“I just need to find that fine line,” he said.
Despite winning World Cup gold and making his Paralympic debut this year, Kurka is confident the upcoming season will be his best yet. The world championships are in Panorama, British Columbia, the place where he earned his World Cup victory. “I’m really looking forward to this year,” he said.
Because of his crash in Sochi, it will be a comeback season. Kurka said a poor approach to a jump launched him 40 to 50 off the ground and sent him 100 to 180 feet down the mountain. The landing broke his skis and his back.
He wasn’t the only victim.

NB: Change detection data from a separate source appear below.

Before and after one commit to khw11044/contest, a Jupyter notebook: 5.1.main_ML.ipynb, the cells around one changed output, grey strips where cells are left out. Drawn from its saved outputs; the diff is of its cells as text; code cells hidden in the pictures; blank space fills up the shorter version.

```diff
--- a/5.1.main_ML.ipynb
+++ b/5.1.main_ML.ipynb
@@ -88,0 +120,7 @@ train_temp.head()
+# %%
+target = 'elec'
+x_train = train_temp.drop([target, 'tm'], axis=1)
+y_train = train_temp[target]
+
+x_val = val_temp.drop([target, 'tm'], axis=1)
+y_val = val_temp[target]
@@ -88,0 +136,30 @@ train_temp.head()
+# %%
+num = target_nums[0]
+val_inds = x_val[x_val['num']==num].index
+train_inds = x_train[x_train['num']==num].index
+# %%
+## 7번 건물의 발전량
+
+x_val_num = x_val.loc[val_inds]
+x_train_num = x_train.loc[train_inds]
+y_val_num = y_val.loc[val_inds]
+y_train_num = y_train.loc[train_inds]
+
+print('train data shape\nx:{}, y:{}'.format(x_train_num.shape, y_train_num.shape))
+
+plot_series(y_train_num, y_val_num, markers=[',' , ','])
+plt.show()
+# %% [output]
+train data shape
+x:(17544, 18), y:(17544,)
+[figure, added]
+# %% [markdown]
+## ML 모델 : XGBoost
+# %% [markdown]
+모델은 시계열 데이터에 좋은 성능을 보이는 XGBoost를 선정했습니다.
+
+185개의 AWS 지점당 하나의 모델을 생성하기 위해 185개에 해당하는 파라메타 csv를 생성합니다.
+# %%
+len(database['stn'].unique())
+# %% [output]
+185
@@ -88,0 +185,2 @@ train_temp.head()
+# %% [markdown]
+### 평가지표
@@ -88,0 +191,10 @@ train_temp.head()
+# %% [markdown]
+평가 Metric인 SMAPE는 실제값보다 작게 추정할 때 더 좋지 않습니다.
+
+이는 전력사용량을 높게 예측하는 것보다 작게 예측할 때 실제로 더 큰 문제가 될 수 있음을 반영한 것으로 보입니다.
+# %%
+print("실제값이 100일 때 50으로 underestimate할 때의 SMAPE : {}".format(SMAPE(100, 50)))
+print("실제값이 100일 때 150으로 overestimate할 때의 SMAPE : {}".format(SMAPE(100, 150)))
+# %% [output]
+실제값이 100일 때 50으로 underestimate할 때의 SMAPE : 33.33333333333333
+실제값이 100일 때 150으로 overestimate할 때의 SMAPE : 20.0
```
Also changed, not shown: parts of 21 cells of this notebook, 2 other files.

Juneau’s Joe Tompkins, a four-time Paralympian, crashed in a training run on the same day as Kurka's accident, and 10 of 22 racers failed to finish the men’s race the following day.
“The course was super rough,” Kurka said. “You had to hold back” – something that doesn’t come naturally to him. “My coaches tell me all the time I have an innate sense of speed,” he said.
The injury wasn’t the first time Kurka has been hurt while competing in adaptive sports. He broke a vertebrae in 2011 during a training run at the Winter X Games in Aspen.
“My biggest fault is I have no fear,” he said.
The latest injury was more damaging psychologically than physically, he said. After all, it happened in the biggest competition of his career.
But as he has in the past, Kurka resumed training – which includes a heavy dose of swimming and biking in the summer – with an upbeat attitude.
“I’ve always said and truly believe that momentum is the strongest thing we have going for us,” he said. “If I fall, I’ll always fall forward.”
This summer, Kurka is home enjoying time with his family, doing plenty of fishing and even water skiing at Finger Lake at a recent Challenge Alaska event.
Next month, Kurka leaves for training camps in Chile, Austria and Colorado. Competition begins early next year, and Kurka is eager for another chance to bring gold back to Alaska.
“That’s something I’m still driving towards,” he said.
Contact Mike Nesper at email@example.com or 257-4335.